> EXERCISE: Make an exact copy of the records, and keep the pictures out of it.

> DATA IN THIS EXERCISE:
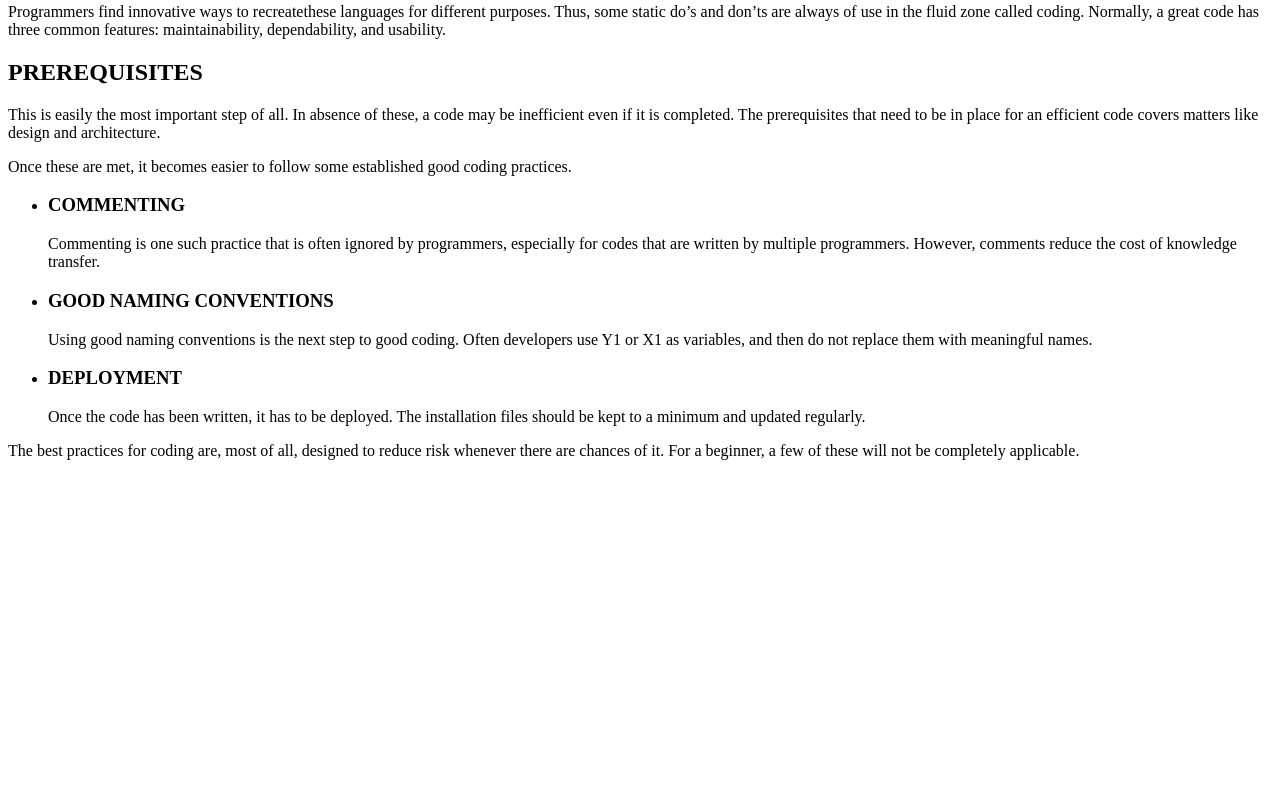
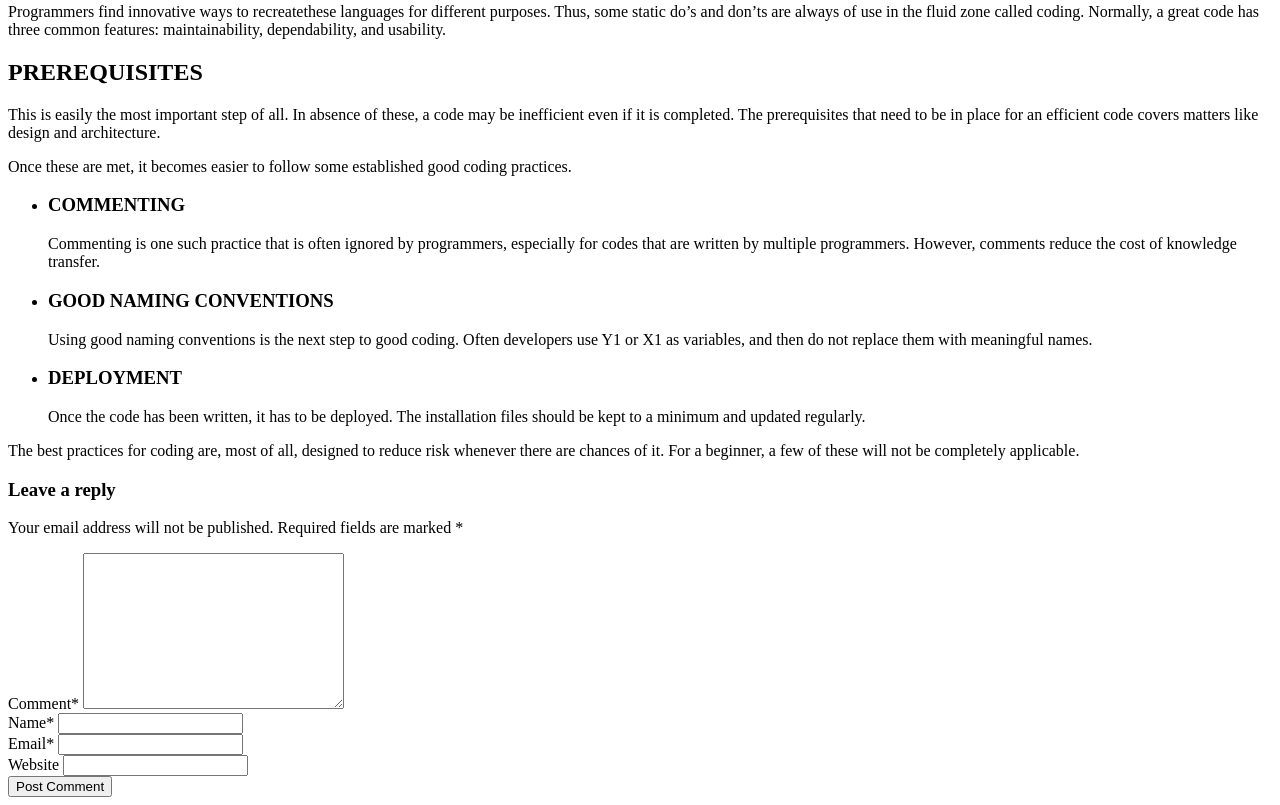
Before and after one commit to Fayaz-shaik/Projects, a plain HTML site: page HTMLBasedProjects/basicWebsite/index.html in a window 1280 px wide. Shown: the part 813-1618 px from the top of the page. Before the commit the page ends 1289 px from the top, so only its background shows below. Drawn offline with Linux system fonts and the light colour scheme.

Commit message:
added footer

```diff
--- a/HTMLBasedProjects/basicWebsite/index.html
+++ b/HTMLBasedProjects/basicWebsite/index.html
@@ -78,6 +78,38 @@
                 The best practices for coding are, most of all, designed to reduce risk whenever there are chances of it. For a beginner, a few of these will not be completely applicable.
             </p>
         </article>
+
+        <footer>
+
+            <h3>
+                Leave a reply
+            </h3>
+
+            <p>
+                Your email address will not be published. Required fields are marked <span>*</span>
+            </p>
+            <div>
+                <form>
+                    <label for="comments">Comment<span>*</span></label>
+                    <textarea id="comments" rows="10" cols="30" required=""></textarea> <br>
+
+                    <label for="name">Name<span>*</span></label>
+                    <input id="name" required=""></input>
+                    <br>
+
+                    <label for="email">Email<span>*</span></label>
+                    <input id="email" type="email" required=""></input>
+                    <br>
+
+                    <label for="website">Website</label>
+                    <input id="website" type="url" required=""></input>
+                    <br>
+
+                    <button type="submit">Post Comment</button>
+
+                </form>
+            </div>
+        </footer>
     </main>
 </body>
 </html>
```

> RESULT OF THIS EXERCISE:
Before and after one commit to Fayaz-shaik/Projects, a plain HTML site: page HTMLBasedProjects/basicWebsite/index.html in a window 1280 px wide. Shown: the part 813-1618 px from the top of the page. Before the commit the page ends 1289 px from the top, so only its background shows below. Drawn offline with Linux system fonts and the light colour scheme.

Commit message:
added footer

```diff
--- a/HTMLBasedProjects/basicWebsite/index.html
+++ b/HTMLBasedProjects/basicWebsite/index.html
@@ -78,6 +78,38 @@
                 The best practices for coding are, most of all, designed to reduce risk whenever there are chances of it. For a beginner, a few of these will not be completely applicable.
             </p>
         </article>
+
+        <footer>
+
+            <h3>
+                Leave a reply
+            </h3>
+
+            <p>
+                Your email address will not be published. Required fields are marked <span>*</span>
+            </p>
+            <div>
+                <form>
+                    <label for="comments">Comment<span>*</span></label>
+                    <textarea id="comments" rows="10" cols="30" required=""></textarea> <br>
+
+                    <label for="name">Name<span>*</span></label>
+                    <input id="name" required=""></input>
+                    <br>
+
+                    <label for="email">Email<span>*</span></label>
+                    <input id="email" type="email" required=""></input>
+                    <br>
+
+                    <label for="website">Website</label>
+                    <input id="website" type="url" required=""></input>
+                    <br>
+
+                    <button type="submit">Post Comment</button>
+
+                </form>
+            </div>
+        </footer>
     </main>
 </body>
 </html>
```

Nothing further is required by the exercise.